Yes, a good deal of the interest in the 1914-1916 Notebooks lies in seeing how Wittgenstein persistently circles around the problems that engaged him, shaping and fine-tuning his thoughts.

That aphoristic entry of 8 February 1916 did, as you are aware, undergo that characteristic development.

In the Tractatus the statement in question morphs into:

5.632 The subject does not belong to the world but is a limit of the world.

5.633 *Where* in the world is a metaphysical subject to be noted?

(I don't know that Garmin has yet come up with a geolocation device that would direct us to a solution in that regard.)

In the larger sense, though, the mere act of typing up those early Notebooks was a revelation, as close attention was required, and close attention to the workings of this extremely unusual mind is always rewarding, taxing, challenging, inspiring... in short, a wonderment.

But when all is said and done I can't help feeling there is an unbridgeable gulf between a sensitivity like Wittgenstein's -- a person actually concerned with what living in the world is like, as apart from how such living may be used to garner personal convenience, power, security, property et al. -- and the blunt-force-trauma-level acquisition techniques that seem de rigueur among "normal" citizens these days.

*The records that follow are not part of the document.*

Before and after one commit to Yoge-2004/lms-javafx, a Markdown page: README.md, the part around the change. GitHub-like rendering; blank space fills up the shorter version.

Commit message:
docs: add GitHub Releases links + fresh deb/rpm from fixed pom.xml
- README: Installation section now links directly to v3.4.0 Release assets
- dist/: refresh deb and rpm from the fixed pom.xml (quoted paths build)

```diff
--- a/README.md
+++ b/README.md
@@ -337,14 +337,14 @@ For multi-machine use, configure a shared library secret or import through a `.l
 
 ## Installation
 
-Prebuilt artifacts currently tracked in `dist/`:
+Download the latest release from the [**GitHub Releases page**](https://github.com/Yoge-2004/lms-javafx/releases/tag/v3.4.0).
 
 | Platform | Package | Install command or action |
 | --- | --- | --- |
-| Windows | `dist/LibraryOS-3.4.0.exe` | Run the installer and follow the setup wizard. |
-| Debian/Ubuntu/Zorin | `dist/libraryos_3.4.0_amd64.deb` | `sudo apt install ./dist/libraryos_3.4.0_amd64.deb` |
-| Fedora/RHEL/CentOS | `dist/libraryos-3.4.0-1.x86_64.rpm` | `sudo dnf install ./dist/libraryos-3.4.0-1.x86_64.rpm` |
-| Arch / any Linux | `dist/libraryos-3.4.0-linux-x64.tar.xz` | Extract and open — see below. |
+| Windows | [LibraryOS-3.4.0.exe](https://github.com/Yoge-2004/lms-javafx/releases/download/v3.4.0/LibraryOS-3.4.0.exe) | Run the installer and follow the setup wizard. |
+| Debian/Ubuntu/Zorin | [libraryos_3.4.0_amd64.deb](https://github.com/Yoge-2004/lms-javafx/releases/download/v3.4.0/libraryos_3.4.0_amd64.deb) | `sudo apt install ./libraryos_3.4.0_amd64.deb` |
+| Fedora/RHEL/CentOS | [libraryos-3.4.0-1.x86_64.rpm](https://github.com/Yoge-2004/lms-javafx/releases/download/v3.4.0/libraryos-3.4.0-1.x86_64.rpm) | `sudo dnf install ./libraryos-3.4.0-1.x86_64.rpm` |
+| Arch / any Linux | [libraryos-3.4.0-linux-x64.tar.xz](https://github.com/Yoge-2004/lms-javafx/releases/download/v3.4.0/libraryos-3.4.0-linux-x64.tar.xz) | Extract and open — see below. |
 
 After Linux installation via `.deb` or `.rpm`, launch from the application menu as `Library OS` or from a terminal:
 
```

After all, inheriting one of the largest fortunes in Europe and then quickly realizing the problems that massive inheritance brought with it -- chiefly, figuring out how to get rid of it all ASAP -- would at least save one from being assailed by the desire for further enrichment.

But Wittgenstein's career in philosophy did matter very much to him, and I think his brother Paul's remarkable fortitude in learning to play the piano with one arm after the other had been lost in the War affected him deeply.

Returning to Cambridge after the war, I think he felt his own career would be lost; he had got on the wrong side of Russell, Whitehead, a dedicated Pacifist, loathed him for his war service in Germany.

But of course that time passed, and he got on with the work.